**Provided information**.
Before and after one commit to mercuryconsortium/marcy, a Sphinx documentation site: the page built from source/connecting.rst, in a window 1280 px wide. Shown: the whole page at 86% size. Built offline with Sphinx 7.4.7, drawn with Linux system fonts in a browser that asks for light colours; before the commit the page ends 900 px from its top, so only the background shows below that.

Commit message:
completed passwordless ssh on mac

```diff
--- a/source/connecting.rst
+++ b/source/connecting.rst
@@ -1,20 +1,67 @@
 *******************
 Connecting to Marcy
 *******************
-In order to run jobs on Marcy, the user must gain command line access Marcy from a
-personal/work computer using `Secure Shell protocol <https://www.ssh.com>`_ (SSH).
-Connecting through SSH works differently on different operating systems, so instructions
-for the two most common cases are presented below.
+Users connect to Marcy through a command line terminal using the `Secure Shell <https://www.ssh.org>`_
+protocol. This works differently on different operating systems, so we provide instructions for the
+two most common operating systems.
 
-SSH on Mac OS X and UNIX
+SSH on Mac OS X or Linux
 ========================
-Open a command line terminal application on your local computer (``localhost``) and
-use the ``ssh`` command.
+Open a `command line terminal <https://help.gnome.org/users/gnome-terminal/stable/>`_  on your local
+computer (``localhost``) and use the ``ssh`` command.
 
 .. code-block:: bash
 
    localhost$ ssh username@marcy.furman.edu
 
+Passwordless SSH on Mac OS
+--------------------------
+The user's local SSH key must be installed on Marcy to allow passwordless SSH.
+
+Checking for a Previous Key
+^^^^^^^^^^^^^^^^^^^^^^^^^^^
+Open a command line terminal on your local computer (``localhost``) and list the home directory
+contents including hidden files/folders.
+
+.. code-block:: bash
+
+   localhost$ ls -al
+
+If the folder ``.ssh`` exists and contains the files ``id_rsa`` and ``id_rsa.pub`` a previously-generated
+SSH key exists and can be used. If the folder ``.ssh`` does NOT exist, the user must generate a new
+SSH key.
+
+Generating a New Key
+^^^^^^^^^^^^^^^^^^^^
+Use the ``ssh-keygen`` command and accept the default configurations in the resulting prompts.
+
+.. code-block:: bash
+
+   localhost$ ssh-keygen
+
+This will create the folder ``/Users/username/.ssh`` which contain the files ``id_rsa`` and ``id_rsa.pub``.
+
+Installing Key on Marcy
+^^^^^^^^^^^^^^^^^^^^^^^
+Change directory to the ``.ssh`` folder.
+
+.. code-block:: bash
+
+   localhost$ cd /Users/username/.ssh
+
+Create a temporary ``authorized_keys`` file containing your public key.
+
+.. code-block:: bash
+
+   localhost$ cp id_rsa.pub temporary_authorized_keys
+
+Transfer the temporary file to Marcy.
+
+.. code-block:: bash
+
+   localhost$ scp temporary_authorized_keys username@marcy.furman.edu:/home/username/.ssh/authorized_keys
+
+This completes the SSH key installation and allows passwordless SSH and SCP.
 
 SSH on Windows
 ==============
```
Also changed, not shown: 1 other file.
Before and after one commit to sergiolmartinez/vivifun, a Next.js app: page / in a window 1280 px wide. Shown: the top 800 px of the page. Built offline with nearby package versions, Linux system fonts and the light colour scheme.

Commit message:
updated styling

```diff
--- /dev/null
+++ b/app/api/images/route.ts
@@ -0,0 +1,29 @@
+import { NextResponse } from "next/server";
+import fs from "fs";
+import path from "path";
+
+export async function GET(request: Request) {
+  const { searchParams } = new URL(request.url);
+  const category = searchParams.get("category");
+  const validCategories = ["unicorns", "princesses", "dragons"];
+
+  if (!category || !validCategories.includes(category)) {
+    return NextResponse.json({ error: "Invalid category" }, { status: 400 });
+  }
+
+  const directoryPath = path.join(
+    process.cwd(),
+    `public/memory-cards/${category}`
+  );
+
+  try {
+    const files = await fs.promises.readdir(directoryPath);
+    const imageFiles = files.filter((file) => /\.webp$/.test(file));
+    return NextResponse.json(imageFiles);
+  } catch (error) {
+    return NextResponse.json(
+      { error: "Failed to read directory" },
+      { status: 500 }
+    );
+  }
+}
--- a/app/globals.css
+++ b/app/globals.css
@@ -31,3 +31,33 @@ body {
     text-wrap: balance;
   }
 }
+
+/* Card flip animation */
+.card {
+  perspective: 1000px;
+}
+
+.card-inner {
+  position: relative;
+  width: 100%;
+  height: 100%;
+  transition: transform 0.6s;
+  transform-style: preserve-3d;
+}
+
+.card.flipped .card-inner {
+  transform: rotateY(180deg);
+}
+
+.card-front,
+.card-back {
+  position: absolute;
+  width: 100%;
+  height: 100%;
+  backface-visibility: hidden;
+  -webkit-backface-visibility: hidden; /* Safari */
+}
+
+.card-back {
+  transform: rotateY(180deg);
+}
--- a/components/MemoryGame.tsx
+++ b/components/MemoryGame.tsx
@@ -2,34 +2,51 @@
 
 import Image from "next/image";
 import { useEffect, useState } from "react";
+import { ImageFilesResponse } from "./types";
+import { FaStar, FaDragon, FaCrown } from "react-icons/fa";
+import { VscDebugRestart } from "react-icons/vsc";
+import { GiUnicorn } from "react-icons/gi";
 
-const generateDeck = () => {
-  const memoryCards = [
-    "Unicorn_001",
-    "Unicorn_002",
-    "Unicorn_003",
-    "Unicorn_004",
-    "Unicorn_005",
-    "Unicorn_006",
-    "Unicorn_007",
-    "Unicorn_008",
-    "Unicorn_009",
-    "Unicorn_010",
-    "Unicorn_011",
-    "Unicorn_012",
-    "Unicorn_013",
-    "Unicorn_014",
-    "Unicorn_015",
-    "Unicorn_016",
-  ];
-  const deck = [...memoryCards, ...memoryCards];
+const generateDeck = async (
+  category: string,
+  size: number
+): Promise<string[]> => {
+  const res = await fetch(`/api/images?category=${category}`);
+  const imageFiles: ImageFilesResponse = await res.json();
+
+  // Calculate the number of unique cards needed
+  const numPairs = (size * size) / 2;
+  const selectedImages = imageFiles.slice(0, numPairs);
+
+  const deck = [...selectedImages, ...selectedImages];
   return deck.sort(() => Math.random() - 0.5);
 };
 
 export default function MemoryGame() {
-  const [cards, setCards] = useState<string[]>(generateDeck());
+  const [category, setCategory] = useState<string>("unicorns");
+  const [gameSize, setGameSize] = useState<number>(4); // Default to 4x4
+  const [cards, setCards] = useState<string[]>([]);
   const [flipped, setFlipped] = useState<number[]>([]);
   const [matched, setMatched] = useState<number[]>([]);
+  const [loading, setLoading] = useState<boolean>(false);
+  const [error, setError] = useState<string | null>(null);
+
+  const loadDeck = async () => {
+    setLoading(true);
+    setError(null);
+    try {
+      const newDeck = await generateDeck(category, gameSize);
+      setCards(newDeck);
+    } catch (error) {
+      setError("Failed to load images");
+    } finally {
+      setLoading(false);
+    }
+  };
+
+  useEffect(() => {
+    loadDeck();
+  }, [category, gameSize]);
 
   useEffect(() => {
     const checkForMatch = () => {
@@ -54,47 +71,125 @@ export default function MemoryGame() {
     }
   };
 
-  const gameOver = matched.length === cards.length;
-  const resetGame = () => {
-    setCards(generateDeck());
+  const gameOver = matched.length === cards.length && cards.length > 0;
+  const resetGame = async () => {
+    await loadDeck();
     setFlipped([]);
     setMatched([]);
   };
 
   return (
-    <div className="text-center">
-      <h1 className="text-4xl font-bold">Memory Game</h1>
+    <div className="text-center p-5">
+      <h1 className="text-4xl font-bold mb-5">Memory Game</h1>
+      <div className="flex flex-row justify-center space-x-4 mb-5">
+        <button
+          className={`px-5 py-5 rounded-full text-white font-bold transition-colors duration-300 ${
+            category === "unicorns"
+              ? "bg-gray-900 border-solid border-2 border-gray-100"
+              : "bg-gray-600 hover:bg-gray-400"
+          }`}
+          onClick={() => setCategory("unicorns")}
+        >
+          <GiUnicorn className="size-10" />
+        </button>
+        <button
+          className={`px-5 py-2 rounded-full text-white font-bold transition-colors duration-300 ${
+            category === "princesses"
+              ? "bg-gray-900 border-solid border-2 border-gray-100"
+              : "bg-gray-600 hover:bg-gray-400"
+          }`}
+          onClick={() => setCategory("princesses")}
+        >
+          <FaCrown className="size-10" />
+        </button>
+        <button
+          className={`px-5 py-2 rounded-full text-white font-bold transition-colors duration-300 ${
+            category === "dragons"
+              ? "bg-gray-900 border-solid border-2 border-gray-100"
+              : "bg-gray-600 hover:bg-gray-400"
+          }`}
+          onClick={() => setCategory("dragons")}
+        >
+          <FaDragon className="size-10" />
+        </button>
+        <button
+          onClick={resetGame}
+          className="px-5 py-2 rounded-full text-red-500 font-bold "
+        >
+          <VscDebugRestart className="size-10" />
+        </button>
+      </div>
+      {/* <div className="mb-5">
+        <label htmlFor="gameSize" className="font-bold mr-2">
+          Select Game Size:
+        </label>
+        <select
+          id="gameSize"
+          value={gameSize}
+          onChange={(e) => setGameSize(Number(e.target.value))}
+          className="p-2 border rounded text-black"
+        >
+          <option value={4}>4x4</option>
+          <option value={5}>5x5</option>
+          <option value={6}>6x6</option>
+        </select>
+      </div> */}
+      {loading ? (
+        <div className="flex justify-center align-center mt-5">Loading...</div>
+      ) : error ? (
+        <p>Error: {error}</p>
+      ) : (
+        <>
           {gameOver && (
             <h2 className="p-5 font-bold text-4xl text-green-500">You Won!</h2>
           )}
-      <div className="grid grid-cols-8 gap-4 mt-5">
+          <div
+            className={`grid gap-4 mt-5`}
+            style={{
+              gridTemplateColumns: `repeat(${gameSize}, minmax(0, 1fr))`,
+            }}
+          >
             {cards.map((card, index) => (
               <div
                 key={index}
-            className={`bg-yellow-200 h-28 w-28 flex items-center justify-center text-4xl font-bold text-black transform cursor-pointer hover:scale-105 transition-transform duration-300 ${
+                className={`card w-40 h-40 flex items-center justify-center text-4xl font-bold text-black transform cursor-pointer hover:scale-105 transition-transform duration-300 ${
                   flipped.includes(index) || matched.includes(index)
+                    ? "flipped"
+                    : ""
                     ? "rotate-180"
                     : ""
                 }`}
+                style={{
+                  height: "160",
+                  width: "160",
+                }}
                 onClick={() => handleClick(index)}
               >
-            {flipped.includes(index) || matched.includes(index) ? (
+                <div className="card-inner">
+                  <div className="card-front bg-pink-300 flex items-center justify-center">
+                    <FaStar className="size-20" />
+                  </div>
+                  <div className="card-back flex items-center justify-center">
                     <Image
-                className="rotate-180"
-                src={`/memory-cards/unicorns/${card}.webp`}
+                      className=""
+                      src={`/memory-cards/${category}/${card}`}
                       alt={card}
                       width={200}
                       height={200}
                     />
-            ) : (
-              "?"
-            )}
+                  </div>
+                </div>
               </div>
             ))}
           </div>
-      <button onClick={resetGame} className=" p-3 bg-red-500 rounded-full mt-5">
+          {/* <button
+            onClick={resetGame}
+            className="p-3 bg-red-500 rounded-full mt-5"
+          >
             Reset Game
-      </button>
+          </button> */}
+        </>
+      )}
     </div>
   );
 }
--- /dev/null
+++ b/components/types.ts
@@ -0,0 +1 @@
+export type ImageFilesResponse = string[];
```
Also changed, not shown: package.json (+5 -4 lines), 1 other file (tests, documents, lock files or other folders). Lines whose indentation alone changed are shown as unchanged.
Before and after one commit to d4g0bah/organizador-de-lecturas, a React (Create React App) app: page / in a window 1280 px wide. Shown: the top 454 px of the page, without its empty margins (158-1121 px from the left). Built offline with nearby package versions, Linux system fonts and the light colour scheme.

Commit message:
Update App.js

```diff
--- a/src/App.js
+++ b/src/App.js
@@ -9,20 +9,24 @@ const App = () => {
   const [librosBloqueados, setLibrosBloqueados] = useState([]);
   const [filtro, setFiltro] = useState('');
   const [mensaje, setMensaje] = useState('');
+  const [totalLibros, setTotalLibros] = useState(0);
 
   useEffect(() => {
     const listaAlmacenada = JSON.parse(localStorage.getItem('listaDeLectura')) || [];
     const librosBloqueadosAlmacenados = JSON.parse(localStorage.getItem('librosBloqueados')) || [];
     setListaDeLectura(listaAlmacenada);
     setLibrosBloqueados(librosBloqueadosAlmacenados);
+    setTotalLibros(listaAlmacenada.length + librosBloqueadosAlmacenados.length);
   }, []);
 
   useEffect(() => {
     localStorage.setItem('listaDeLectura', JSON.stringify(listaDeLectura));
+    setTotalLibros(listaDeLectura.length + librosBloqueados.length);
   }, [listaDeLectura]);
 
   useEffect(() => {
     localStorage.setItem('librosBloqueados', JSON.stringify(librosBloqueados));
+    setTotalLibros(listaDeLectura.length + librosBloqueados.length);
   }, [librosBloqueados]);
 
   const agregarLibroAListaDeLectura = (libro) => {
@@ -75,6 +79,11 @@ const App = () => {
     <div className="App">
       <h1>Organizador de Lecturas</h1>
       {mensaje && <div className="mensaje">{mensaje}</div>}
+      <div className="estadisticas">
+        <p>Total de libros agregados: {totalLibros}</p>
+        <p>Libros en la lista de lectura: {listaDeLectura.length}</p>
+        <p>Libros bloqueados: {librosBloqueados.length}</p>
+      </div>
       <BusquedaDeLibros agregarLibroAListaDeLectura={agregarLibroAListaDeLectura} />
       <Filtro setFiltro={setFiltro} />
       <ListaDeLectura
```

**Activity**.
Scan the data above and copy each line containing the word "generateDeck".

**Solution for this task**.
-const generateDeck = () => {
+const generateDeck = async (
-  const [cards, setCards] = useState<string[]>(generateDeck());
+      const newDeck = await generateDeck(category, gameSize);
-    setCards(generateDeck());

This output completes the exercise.